**What you will do**
Exclude the images, then return every line below exactly as written.

(Difference listings)
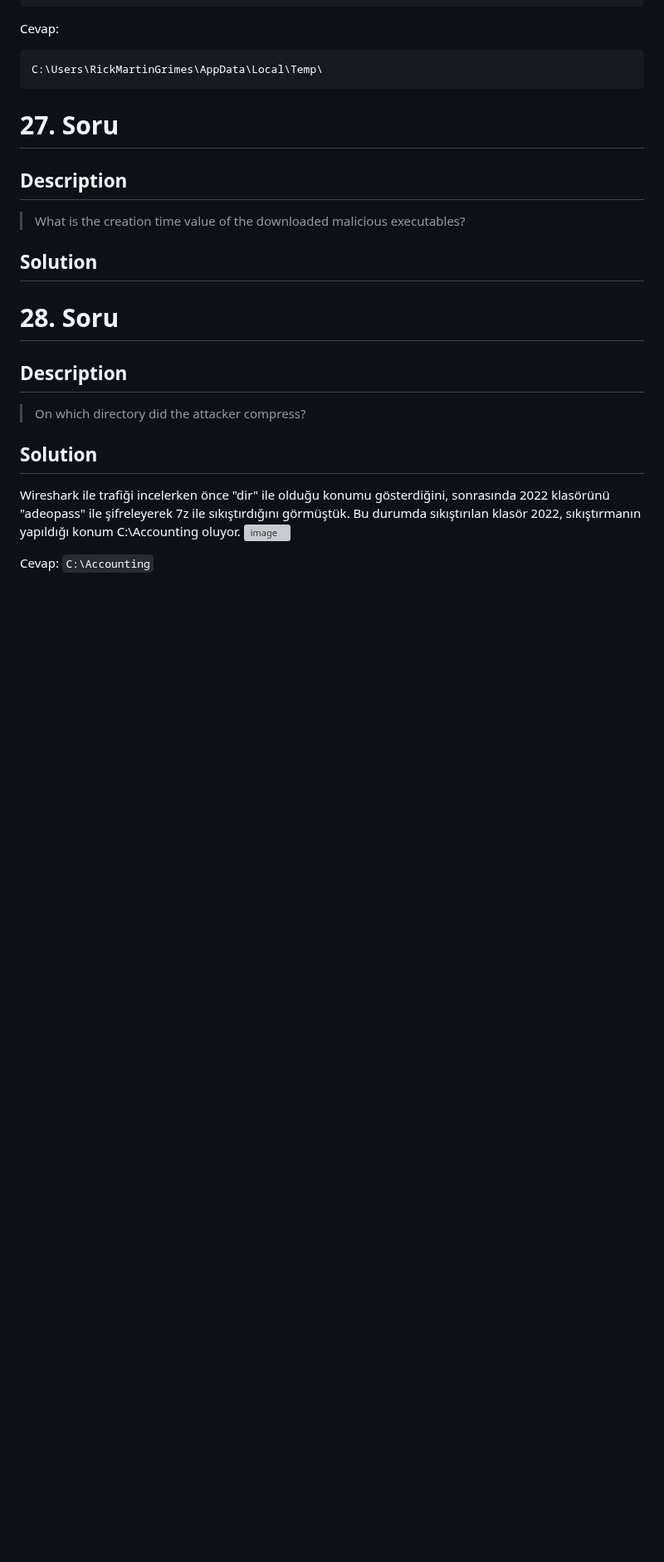
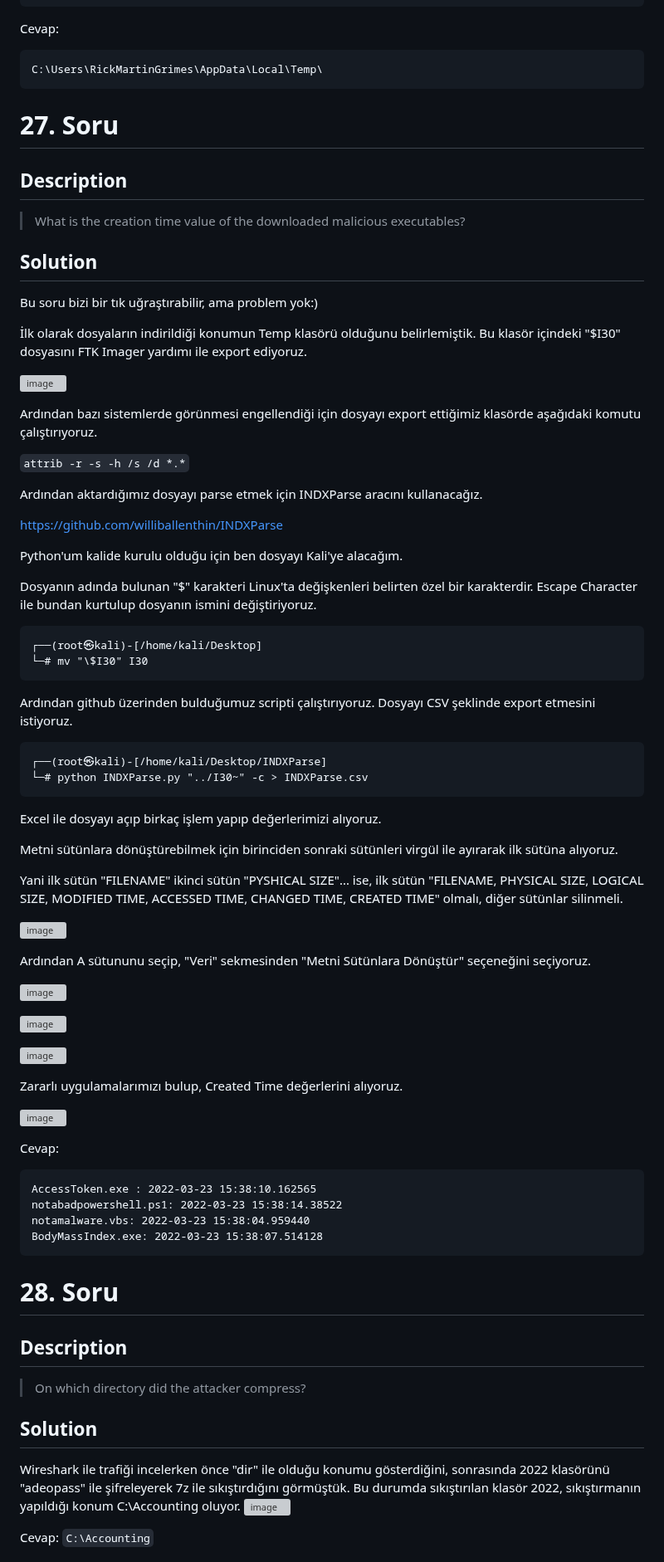
Before and after one commit to jackalkarlos/CTF-Writeups-and-Scripts, a Markdown page: ADEO DFIR ChupaCubra/README.md, the part around the change. Shown at 83% size. GitHub-like rendering; blank space fills up the shorter version; grey boxes are pictures that could not be loaded.

````diff
--- a/ADEO DFIR ChupaCubra/README.md
+++ b/ADEO DFIR ChupaCubra/README.md
@@ -1180,6 +1180,63 @@ C:\Users\RickMartinGrimes\AppData\Local\Temp\
 > What is the creation time value of the downloaded malicious executables?
 
 ## Solution
+Bu soru bizi bir tık uğraştırabilir, ama problem yok:)
+
+İlk olarak dosyaların indirildiği konumun Temp klasörü olduğunu belirlemiştik. Bu klasör içindeki "$I30" dosyasını FTK Imager yardımı ile export ediyoruz.
+
+![image](https://user-images.githubusercontent.com/88983987/220971112-52d465cd-e057-4b9c-990b-f51e19587677.png)
+
+Ardından bazı sistemlerde görünmesi engellendiği için dosyayı export ettiğimiz klasörde aşağıdaki komutu çalıştırıyoruz.
+
+```attrib -r -s -h /s /d *.*```
+
+Ardından aktardığımız dosyayı parse etmek için INDXParse aracını kullanacağız.
+
+https://github.com/williballenthin/INDXParse
+
+Python'um kalide kurulu olduğu için ben dosyayı Kali'ye alacağım.
+
+Dosyanın adında bulunan "$" karakteri Linux'ta değişkenleri belirten özel bir karakterdir. Escape Character ile bundan kurtulup dosyanın ismini değiştiriyoruz.
+
+```
+┌──(root㉿kali)-[/home/kali/Desktop]
+└─# mv "\$I30" I30
+```
+
+Ardından github üzerinden bulduğumuz scripti çalıştırıyoruz. Dosyayı CSV şeklinde export etmesini istiyoruz.
+```
+┌──(root㉿kali)-[/home/kali/Desktop/INDXParse]
+└─# python INDXParse.py "../I30~" -c > INDXParse.csv
+```
+
+Excel ile dosyayı açıp birkaç işlem yapıp değerlerimizi alıyoruz.
+
+Metni sütünlara dönüştürebilmek için birinciden sonraki sütünleri virgül ile ayırarak ilk sütüna alıyoruz.
+
+Yani ilk sütün "FILENAME" ikinci sütün "PYSHICAL SIZE"... ise, ilk sütün "FILENAME,  PHYSICAL SIZE, LOGICAL SIZE, MODIFIED TIME, ACCESSED TIME, CHANGED TIME, CREATED TIME" olmalı, diğer sütünlar silinmeli.
+
+![image](https://user-images.githubusercontent.com/88983987/220973907-f3e538f4-e6c7-4b82-84da-7ac7b21c00e3.png)
+
+Ardından A sütununu seçip, "Veri" sekmesinden "Metni Sütünlara Dönüştür" seçeneğini seçiyoruz.
+
+![image](https://user-images.githubusercontent.com/88983987/220974092-d682f27e-5c9f-4017-863e-49235e97d1e4.png)
+
+![image](https://user-images.githubusercontent.com/88983987/220974302-7b2aea05-9b00-4b23-9353-21f2ca4f2b19.png)
+
+![image](https://user-images.githubusercontent.com/88983987/220974448-54656b66-c836-470b-91dc-9189246f0465.png)
+
+Zararlı uygulamalarımızı bulup, Created Time değerlerini alıyoruz.
+
+![image](https://user-images.githubusercontent.com/88983987/220974625-eee44882-3f31-4f5e-af3e-050a2a84c611.png)
+
+Cevap:
+```
+AccessToken.exe : 2022-03-23 15:38:10.162565
+notabadpowershell.ps1: 2022-03-23 15:38:14.38522
+notamalware.vbs: 2022-03-23 15:38:04.959440
+BodyMassIndex.exe: 2022-03-23 15:38:07.514128
+```
+
 # 28. Soru
 
 ## Description
````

**Answer to the exercise**
Before and after one commit to jackalkarlos/CTF-Writeups-and-Scripts, a Markdown page: ADEO DFIR ChupaCubra/README.md, the part around the change. Shown at 83% size. GitHub-like rendering; blank space fills up the shorter version; grey boxes are pictures that could not be loaded.

````diff
--- a/ADEO DFIR ChupaCubra/README.md
+++ b/ADEO DFIR ChupaCubra/README.md
@@ -1180,6 +1180,63 @@ C:\Users\RickMartinGrimes\AppData\Local\Temp\
 > What is the creation time value of the downloaded malicious executables?
 
 ## Solution
+Bu soru bizi bir tık uğraştırabilir, ama problem yok:)
+
+İlk olarak dosyaların indirildiği konumun Temp klasörü olduğunu belirlemiştik. Bu klasör içindeki "$I30" dosyasını FTK Imager yardımı ile export ediyoruz.
+
+![image](https://user-images.githubusercontent.com/88983987/220971112-52d465cd-e057-4b9c-990b-f51e19587677.png)
+
+Ardından bazı sistemlerde görünmesi engellendiği için dosyayı export ettiğimiz klasörde aşağıdaki komutu çalıştırıyoruz.
+
+```attrib -r -s -h /s /d *.*```
+
+Ardından aktardığımız dosyayı parse etmek için INDXParse aracını kullanacağız.
+
+https://github.com/williballenthin/INDXParse
+
+Python'um kalide kurulu olduğu için ben dosyayı Kali'ye alacağım.
+
+Dosyanın adında bulunan "$" karakteri Linux'ta değişkenleri belirten özel bir karakterdir. Escape Character ile bundan kurtulup dosyanın ismini değiştiriyoruz.
+
+```
+┌──(root㉿kali)-[/home/kali/Desktop]
+└─# mv "\$I30" I30
+```
+
+Ardından github üzerinden bulduğumuz scripti çalıştırıyoruz. Dosyayı CSV şeklinde export etmesini istiyoruz.
+```
+┌──(root㉿kali)-[/home/kali/Desktop/INDXParse]
+└─# python INDXParse.py "../I30~" -c > INDXParse.csv
+```
+
+Excel ile dosyayı açıp birkaç işlem yapıp değerlerimizi alıyoruz.
+
+Metni sütünlara dönüştürebilmek için birinciden sonraki sütünleri virgül ile ayırarak ilk sütüna alıyoruz.
+
+Yani ilk sütün "FILENAME" ikinci sütün "PYSHICAL SIZE"... ise, ilk sütün "FILENAME,  PHYSICAL SIZE, LOGICAL SIZE, MODIFIED TIME, ACCESSED TIME, CHANGED TIME, CREATED TIME" olmalı, diğer sütünlar silinmeli.
+
+![image](https://user-images.githubusercontent.com/88983987/220973907-f3e538f4-e6c7-4b82-84da-7ac7b21c00e3.png)
+
+Ardından A sütununu seçip, "Veri" sekmesinden "Metni Sütünlara Dönüştür" seçeneğini seçiyoruz.
+
+![image](https://user-images.githubusercontent.com/88983987/220974092-d682f27e-5c9f-4017-863e-49235e97d1e4.png)
+
+![image](https://user-images.githubusercontent.com/88983987/220974302-7b2aea05-9b00-4b23-9353-21f2ca4f2b19.png)
+
+![image](https://user-images.githubusercontent.com/88983987/220974448-54656b66-c836-470b-91dc-9189246f0465.png)
+
+Zararlı uygulamalarımızı bulup, Created Time değerlerini alıyoruz.
+
+![image](https://user-images.githubusercontent.com/88983987/220974625-eee44882-3f31-4f5e-af3e-050a2a84c611.png)
+
+Cevap:
+```
+AccessToken.exe : 2022-03-23 15:38:10.162565
+notabadpowershell.ps1: 2022-03-23 15:38:14.38522
+notamalware.vbs: 2022-03-23 15:38:04.959440
+BodyMassIndex.exe: 2022-03-23 15:38:07.514128
+```
+
 # 28. Soru
 
 ## Description
````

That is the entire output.